The Do-It Yourself Syndrome

By Bryan Eisenberg
April 3rd, 2009

Patrick Sullivan Jr, describes himself as “a professional UI fixer constantly striving to make the cow more purple-er so the sneezers keep sneezin.” Some of you may remember Patrick’s name from our Always Be Testing book where we highlighted the success his company Jigsaw Health had with our conversion coaching service and Google Website Optimizer (in early beta). His story was also published in Inc Magazine and by Google as a case study. In just a few months, Jigsaw Health increased its conversions by 60%. By using Google Website Optimizer and making adjustments to Google AdWords™ campaigns, Jigsaw Health reduced the CPA from over $150 down to less than $40.

Even with his over the top UI fixing skills, Patrick recognized the value of an outside opinion. He is a real advocate for our services. He was recently recommending OnTarget to a colleague and the person responded that before he started with OnTarget he wanted to “get with his programmer” and work out their own to do list of what needs to be fixed on the website. While he applauded the do-it-yourself initiative, Patrick explained the challenge with doing that in an email that he allowed me to share:

Speaking from my own personal experience, I think it would be unwise for you and your developer to make a list of “obvious changes” — uncoached — for several reasons:

1) Both of you are new to this.  You cannot underestimate experience.

2) You’re going to end up with a LONG, unprioritized wish list.  Been there, done that.  And it causes paralysis.

Again, experience after seeing the results of hundreds of tests and using that to list out first ONLY the low hanging fruit cannot be underestimated.  Again, each month that you see even the slightest improvement to conversion rate means that you’re seeing and increase to the top line.

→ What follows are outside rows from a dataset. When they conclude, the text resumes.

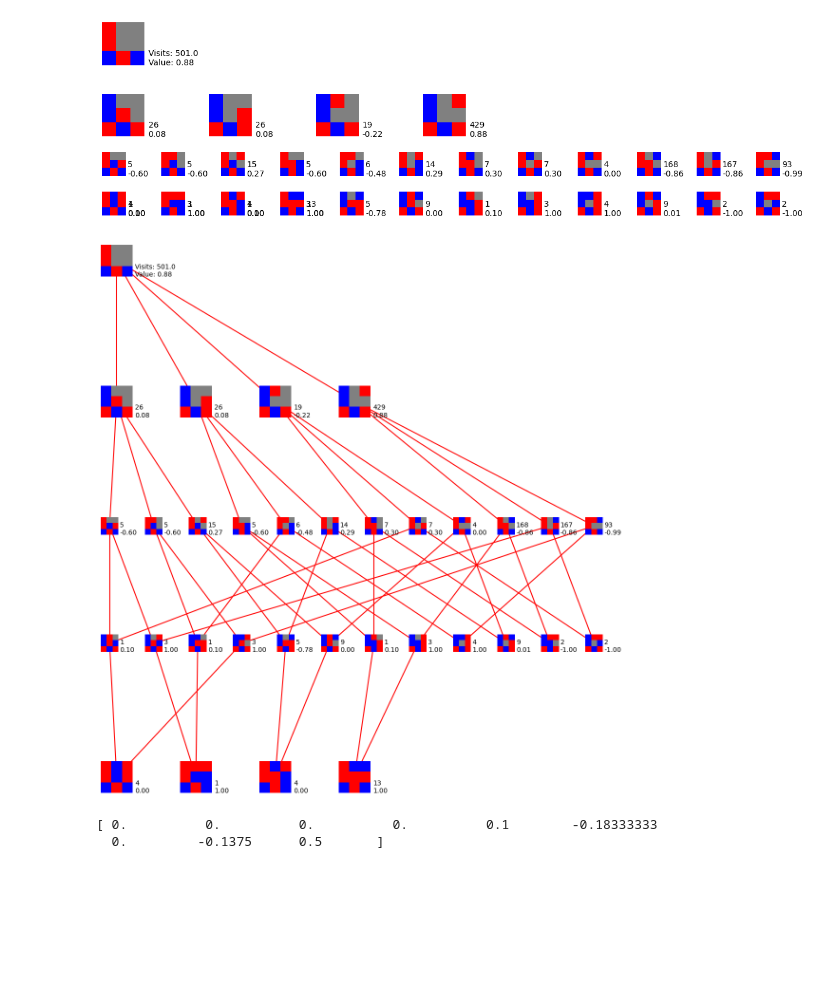
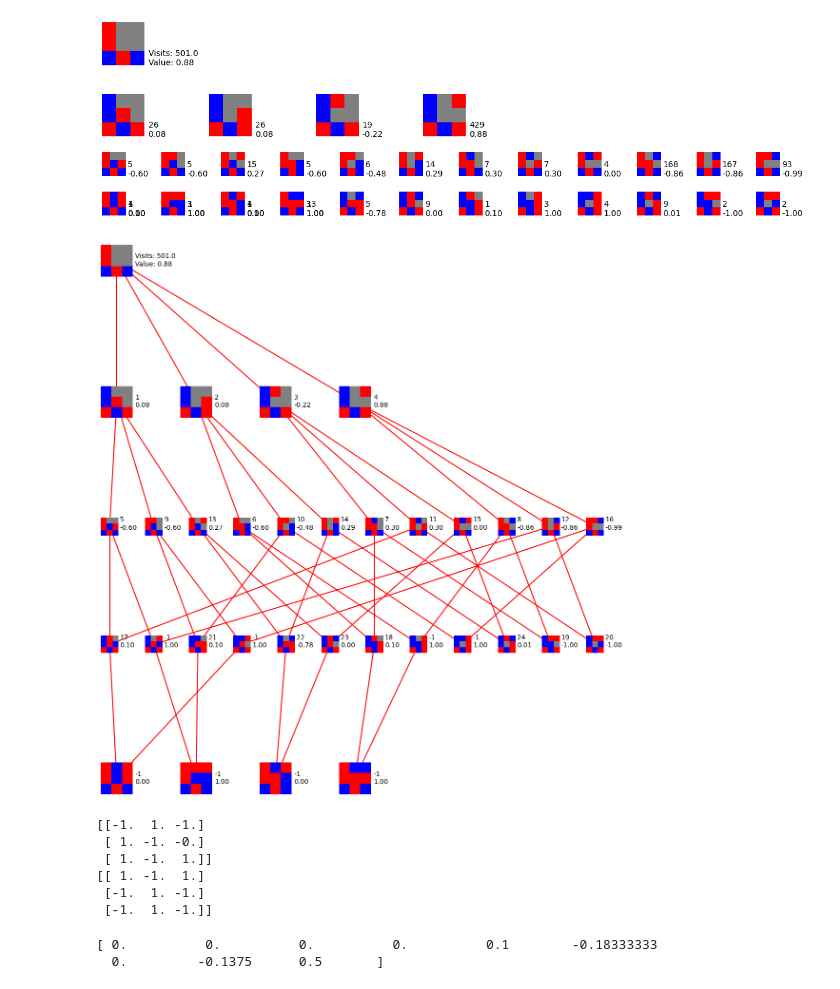
Before and after one commit to amdson/azul_rl, a Jupyter notebook: flax_rl.ipynb, the cells around one changed output. Cells and saved outputs as stored; diff of their text form; code cells hidden in the pictures; blank space fills up the shorter version.

Commit message:
visualizations

```diff
--- a/flax_rl.ipynb
+++ b/flax_rl.ipynb
@@ -450,7 +450,7 @@ def draw_layer(ax, to_print, draw_pos, spacing):
         state, text = t
         state = state.reshape((3,3))
         ax.pcolormesh(gx*spacing+x, gx*spacing+y, state, shading='flat', cmap=cmap)
-        ax.text(x+0.65*spacing, y, text)
+        ax.text(x+0.65*spacing, y+0.2*spacing, text)
 
 
 def plot_mcts(ax, mcts, root_index):
@@ -466,7 +466,7 @@ def plot_mcts(ax, mcts, root_index):
         next_layer = []
         to_print = []
         edges = []
-        seen_states = {}
+        state_index_map = {}
         for parent_i, state_index in enumerate(layer):
             state = mcts.state[state_index]
             visited_actions, = np.nonzero(mcts.action_visits[state_index])
@@ -474,53 +474,65 @@ def plot_mcts(ax, mcts, root_index):
             action_values = mcts.action_mean_value[state_index, visited_actions]
             for action, count, value in zip(visited_actions, visit_counts, action_values):
                 child_state = flip_board(get_next_state(state, action))
-                if(child_state.tobytes() in seen_states):
-                    child_i = seen_states[child_state.tobytes()]
+
+                # if(layer_row % 2 == 0):
+                #     child_state = flip_board(child_state)
+                #     value *= -1
+
+                if(child_state.tobytes() in state_index_map):
+                    child_i = state_index_map[child_state.tobytes()]
                     edges.append((parent_i, child_i))
                     continue
-
+                child_index = -1
                 if(child_state.tobytes() in mcts.state_lookup):
                     child_index = mcts.state_lookup[child_state.tobytes()]
                     next_layer.append(child_index)
-                # if(layer_row % 2 == 0):
-                #     child_state = flip_board(child_state)
-                    # value *= -1
 
                 child_i = len(to_print)
                 edges.append((parent_i, child_i))
-                seen_states[child_state.tobytes()] = child_i
-                to_print.append((child_state, f"{count}\n{value:.2f}"))
+                state_index_map[child_state.tobytes()] = child_i
+                to_print.append((child_state, f"{child_index}\n{value:.2f}"))
 
         to_print_l.append(to_print)
         edges_l.append(edges)
         layer_row += 1
         layer = next_layer
 
     spacing_l = np.array([min(0.3, 2/len(to_print)) for to_print in to_print_l])
     layer_level_l = np.cumsum(spacing_l+0.5)
 
     draw_pos = box_pos(len(to_print_l[0]), layer_level_l[0], spacing_l[0], offset=0.3)
     for i in range(1, len(to_print_l)):
         next_draw_pos = box_pos(len(to_print_l[i]), layer_level_l[i], spacing_l[i], offset=0.3)
         # print(len(draw_pos), len(next_draw_pos))
         draw_edges(ax, draw_pos, next_draw_pos, edges_l[i-1])
         draw_pos = next_draw_pos
 
     for i in range(len(to_print_l)):
         draw_pos = box_pos(len(to_print_l[i]), layer_level_l[i], spacing_l[i])
         draw_layer(ax, to_print_l[i], draw_pos, spacing_l[i])
     # draw_pos = box_pos(len(to_print), layer_level, spacing)
 
 fig, ax = plt.subplots(figsize=(15, 15))
 ax.tick_params(axis='both', which='both', bottom=False, top=False, left=False, labelbottom=False)
 ax.set_xticklabels([])
 ax.set_yticklabels([])
 ax.set_frame_on(False)
 ax.set_aspect('equal')
 plot_mcts(ax, mcts, 0)
 fig.show()
 # %% [output]
-[figure, old version]
+[figure, new version]
+# %%
+print(mcts.state[23].reshape((3,3)))
+print(flip_board(get_next_state(mcts.state[23], 5)).reshape((3,3)))
+# %% [output]
+[[-1.  1. -1.]
+ [ 1. -1. -0.]
+ [ 1. -1.  1.]]
+[[ 1. -1.  1.]
+ [-1.  1. -1.]
+ [-1.  1. -1.]]
 # %%
 print(mcts.action_mean_value[0])
 # %% [output]
```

3) I have tested ideas that I was *sure* would improve conversion.  After traffic went by, I saw I was wrong.  But “enough” traffic can takes a month or more depending on the page/scenario.  A coach is going to use their experience to focus on what they’ve seen work most often.

4) I always say that each resource in every company costs $100/hr.  It’s a rough estimate, but it seems to work.  So the two of you spending 5 hours each working on the list costs the same as the experts telling you precisely where to start in the first month.

5) Part of the OnTarget engagment is to determine what your developer can’t touch without extensive work.  So that conversation will have to happen no matter what.  The total risk is $3000 (there’s a 3 month minimum), but the upside is almost without limit.

I say all this because I don’t want you to get lost in the weeds going down a “do it yourself” path. Thoughts? Patrick

How many DIY projects do you have waiting to get done?

If you would like to talk to Patrick about this or any other related questions, feel free to email him at Patrick at editweapon . com  or send him a tweet at @editweapon.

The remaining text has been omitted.